The adventure itself is everything one could wish. Maui is more than worth the wait and he's voiced with passion and heart by Dwayne Johnson, who really is larger than life. But he never steals the show from Moana. She is the star and the heroine, not because she's some super-duper brilliant genius, magically-enhanced, over the top super girl, but because its her story. Disney has given us perhaps its first Heroine rather than Princess. Moana does have a bit f a superpower in that the sea likes her and helps her out, but she's not in control of it, she's as amazed and confused by the help as we are. What she does have, her real superpower, is her tenacity will power. She doesn't know how to sail, but off she goes anyway. She's a "I'll figure it out as I go" kinda girl, and I love that. The lesson that teaches, one of risk-taking and trust in oneself, is invaluable for all children, but particularly little girls.

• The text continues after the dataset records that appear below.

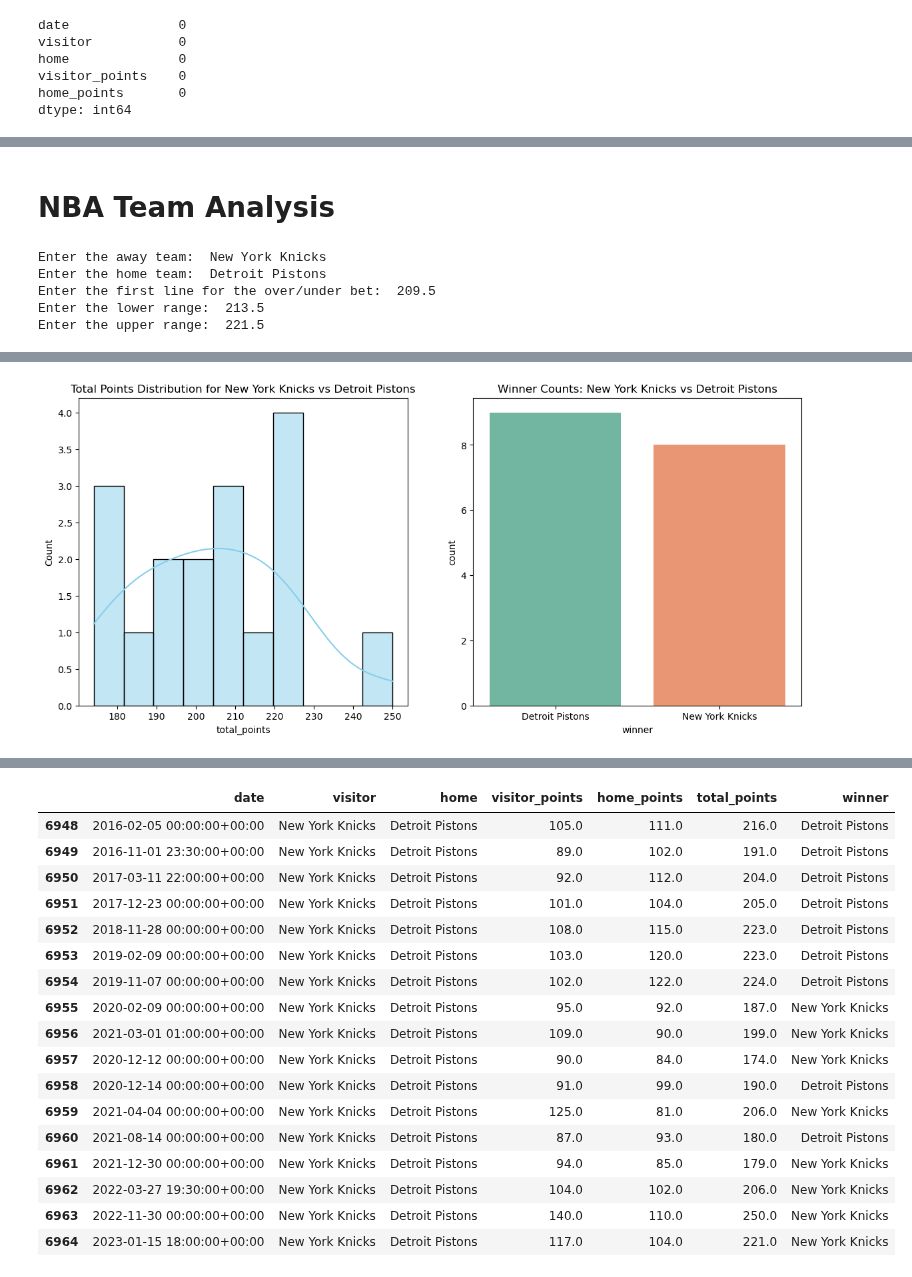
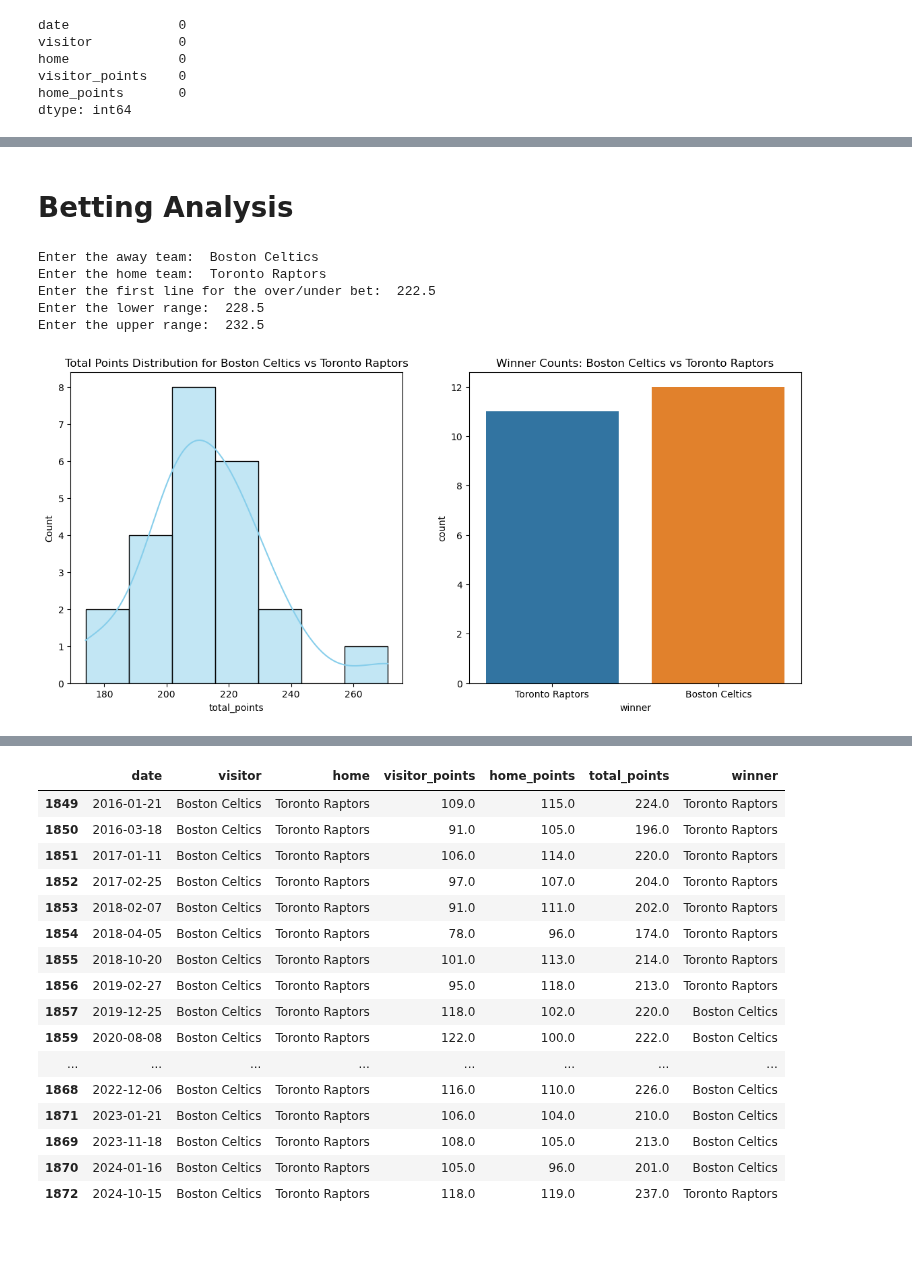
Before and after one commit to VincentGordon-Data-Analyst/nba-api, a Jupyter notebook: nba-analysis.ipynb, the cells around one changed output, grey strips where cells are left out. Saved outputs shown, nothing was run; the diff lists cells and outputs as text; code cells hidden in the pictures; blank space fills up the shorter version.

Commit message:
Commeted out range

```diff
--- a/nba-analysis.ipynb
+++ b/nba-analysis.ipynb
@@ -45,6 +45,10 @@ home_points       1498
 dtype: int64
 # %%
-# Convert date object to datetime data type
+# Convert date column to datetime if it's not already
 scores_df['date'] = pd.to_datetime(scores_df['date'], errors='coerce')
+
+# Remove the time portion by formatting to only show year-month-day
+scores_df['date'] = scores_df['date'].dt.strftime('%Y-%m-%d')
+
 scores_df.dtypes
 # %% [output]
@@ -108,7 +91,7 @@ teams
 # %% [markdown]
-# NBA Team Analysis
+# Betting Analysis
 # %%
-def possible_outcome(dataframe, away_team, home_team, first_line, lower_bound, upper_bound):
+def possible_outcome(dataframe, away_team, home_team, first_line):
     # Filter the dataframe for the specific matchup
     matchup_game = dataframe.loc[(dataframe['visitor'] == away_team) & (dataframe['home'] == home_team)].copy()
 
@@ -118,15 +101,16 @@ def possible_outcome(dataframe, away_team, home_team, first_line, lower_bound, u
     # Determine the winner
     matchup_game['winner'] = matchup_game.apply(lambda row: home_team if row['home_points'] > row['visitor_points']  else away_team, axis=1)
 
+    matchup_game = matchup_game.sort_values(by='date')
     # Create side-by-side plots
     fig, axes = plt.subplots(1, 2, figsize=(14, 6))
 
     # Plot total points distribution with a KDE
-    sns.histplot(data=matchup_game, x='total_points', bins=10, kde=True, ax=axes[0], color="skyblue")
+    sns.histplot(data=matchup_game, x='total_points', kde=True, ax=axes[0], color="skyblue")
     axes[0].set_title(f'Total Points Distribution for {away_team} vs {home_team}')
 
     # Plot the winner count
-    sns.countplot(data=matchup_game, x='winner', ax=axes[1], palette='Set2')
+    sns.countplot(data=matchup_game, x='winner', ax=axes[1], hue='winner')
     axes[1].set_title(f'Winner Counts: {away_team} vs {home_team}')
 
     # Display the plots
@@ -141,7 +125,7 @@ def possible_outcome(dataframe, away_team, home_team, first_line, lower_bound, u
 
     # Display basic statics of team matchup
     print(f'Statistics of {away_team} vs {home_team}')
-    print('------------------------------------')
+    print('\n')
     print(f'Mean: {mean}')
     print(f'Standard Deviation: {standard_deviation}')
 
@@ -151,14 +135,14 @@ def possible_outcome(dataframe, away_team, home_team, first_line, lower_bound, u
         zscore = statistics.NormalDist(mean, standard_deviation).zscore(line)
         print(f'z-score for {line}: {zscore:.2f}')
 
-    print('------------------------------------')
+    # print('------------------------------------')
 
     # Find percentage of games between specified range
-    total_games = len(matchup_game)
-    games_in_range = matchup_game[(matchup_game['total_points'] >= lower_bound) & (matchup_game['total_points'] <= upper_bound)]
-    percentage = (len(games_in_range) / total_games) * 100
-    print(f"Percentage of games with total scores between {lower_bound} and {upper_bound}: {percentage:.2f}%")
-    print('------------------------------------')
+    # total_games = len(matchup_game)
+    # games_in_range = matchup_game[(matchup_game['total_points'] >= lower_bound) & (matchup_game['total_points'] <= upper_bound)]
+    # percentage = (len(games_in_range) / total_games) * 100
+    # print(f"Percentage of games with total scores between {lower_bound} and {upper_bound}: {percentage:.2f}%")
+    # print('------------------------------------')
 
     return matchup_game
 
@@ -168,12 +152,11 @@ first_line = float(input("Enter the first line for the over/under bet: "))
 lower_bound = float(input("Enter the lower range: "))
 upper_bound = float(input("Enter the upper range: "))
 
-
-
-possible_outcome(df, away_team, home_team, first_line, lower_bound, upper_bound)
+possible_outcome(df, away_team, home_team, first_line)
 # %% [output]
-Enter the away team:  New York Knicks
-Enter the home team:  Detroit Pistons
-Enter the first line for the over/under bet:  209.5
-Enter the lower range:  213.5
-Enter the upper range:  221.5
+Enter the away team:  Boston Celtics
+Enter the home team:  Toronto Raptors
+Enter the first line for the over/under bet:  222.5
+Enter the lower range:  228.5
+Enter the upper range:  232.5
+[figure, new version]
@@ -183 +179,0 @@ Passing `palette` without assigning `hue` is deprecated and will be removed in v
-[figure, old version]
@@ -201,18 +180,17 @@ Percentage of games with total scores between 213.5 and 221.5: 11.76%
 |  | date | visitor | home | visitor_points | home_points | total_points | winner |
-| 6948 | 2016-02-05 00:00:00+00:00 | New York Knicks | Detroit Pistons | 105.0 | 111.0 | 216.0 | Detroit Pistons |
-| 6949 | 2016-11-01 23:30:00+00:00 | New York Knicks | Detroit Pistons | 89.0 | 102.0 | 191.0 | Detroit Pistons |
-| 6950 | 2017-03-11 22:00:00+00:00 | New York Knicks | Detroit Pistons | 92.0 | 112.0 | 204.0 | Detroit Pistons |
-| 6951 | 2017-12-23 00:00:00+00:00 | New York Knicks | Detroit Pistons | 101.0 | 104.0 | 205.0 | Detroit Pistons |
-| 6952 | 2018-11-28 00:00:00+00:00 | New York Knicks | Detroit Pistons | 108.0 | 115.0 | 223.0 | Detroit Pistons |
-| 6953 | 2019-02-09 00:00:00+00:00 | New York Knicks | Detroit Pistons | 103.0 | 120.0 | 223.0 | Detroit Pistons |
-| 6954 | 2019-11-07 00:00:00+00:00 | New York Knicks | Detroit Pistons | 102.0 | 122.0 | 224.0 | Detroit Pistons |
-| 6955 | 2020-02-09 00:00:00+00:00 | New York Knicks | Detroit Pistons | 95.0 | 92.0 | 187.0 | New York Knicks |
-| 6956 | 2021-03-01 01:00:00+00:00 | New York Knicks | Detroit Pistons | 109.0 | 90.0 | 199.0 | New York Knicks |
-| 6957 | 2020-12-12 00:00:00+00:00 | New York Knicks | Detroit Pistons | 90.0 | 84.0 | 174.0 | New York Knicks |
-| 6958 | 2020-12-14 00:00:00+00:00 | New York Knicks | Detroit Pistons | 91.0 | 99.0 | 190.0 | Detroit Pistons |
-| 6959 | 2021-04-04 00:00:00+00:00 | New York Knicks | Detroit Pistons | 125.0 | 81.0 | 206.0 | New York Knicks |
-| 6960 | 2021-08-14 00:00:00+00:00 | New York Knicks | Detroit Pistons | 87.0 | 93.0 | 180.0 | Detroit Pistons |
-| 6961 | 2021-12-30 00:00:00+00:00 | New York Knicks | Detroit Pistons | 94.0 | 85.0 | 179.0 | New York Knicks |
-| 6962 | 2022-03-27 19:30:00+00:00 | New York Knicks | Detroit Pistons | 104.0 | 102.0 | 206.0 | New York Knicks |
-| 6963 | 2022-11-30 00:00:00+00:00 | New York Knicks | Detroit Pistons | 140.0 | 110.0 | 250.0 | New York Knicks |
-| 6964 | 2023-01-15 18:00:00+00:00 | New York Knicks | Detroit Pistons | 117.0 | 104.0 | 221.0 | New York Knicks |
+| 1849 | 2016-01-21 | Boston Celtics | Toronto Raptors | 109.0 | 115.0 | 224.0 | Toronto Raptors |
+| 1850 | 2016-03-18 | Boston Celtics | Toronto Raptors | 91.0 | 105.0 | 196.0 | Toronto Raptors |
+| 1851 | 2017-01-11 | Boston Celtics | Toronto Raptors | 106.0 | 114.0 | 220.0 | Toronto Raptors |
+| 1852 | 2017-02-25 | Boston Celtics | Toronto Raptors | 97.0 | 107.0 | 204.0 | Toronto Raptors |
+| 1853 | 2018-02-07 | Boston Celtics | Toronto Raptors | 91.0 | 111.0 | 202.0 | Toronto Raptors |
+| 1854 | 2018-04-05 | Boston Celtics | Toronto Raptors | 78.0 | 96.0 | 174.0 | Toronto Raptors |
+| 1855 | 2018-10-20 | Boston Celtics | Toronto Raptors | 101.0 | 113.0 | 214.0 | Toronto Raptors |
+| 1856 | 2019-02-27 | Boston Celtics | Toronto Raptors | 95.0 | 118.0 | 213.0 | Toronto Raptors |
+| 1857 | 2019-12-25 | Boston Celtics | Toronto Raptors | 118.0 | 102.0 | 220.0 | Boston Celtics |
+| 1859 | 2020-08-08 | Boston Celtics | Toronto Raptors | 122.0 | 100.0 | 222.0 | Boston Celtics |
+| ... | ... | ... | ... | ... | ... | ... | ... |
+| 1868 | 2022-12-06 | Boston Celtics | Toronto Raptors | 116.0 | 110.0 | 226.0 | Boston Celtics |
+| 1871 | 2023-01-21 | Boston Celtics | Toronto Raptors | 106.0 | 104.0 | 210.0 | Boston Celtics |
+| 1869 | 2023-11-18 | Boston Celtics | Toronto Raptors | 108.0 | 105.0 | 213.0 | Boston Celtics |
+| 1870 | 2024-01-16 | Boston Celtics | Toronto Raptors | 105.0 | 96.0 | 201.0 | Boston Celtics |
+| 1872 | 2024-10-15 | Boston Celtics | Toronto Raptors | 118.0 | 119.0 | 237.0 | Toronto Raptors |
```
Also changed, not shown: parts of 8 cells of this notebook, 6 other files.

This is a movie for anyone who's ever felt the tug of the sea, for anyone who loves adventure and comedy (the chicken and the coconut pirates still have me smiling), for anyone who appreciates music, for anyone who's onged for the South Seas, for anyone with a child or a parent or a grandmom. Disney has given us a gift here, go unwrap it as soon as you can!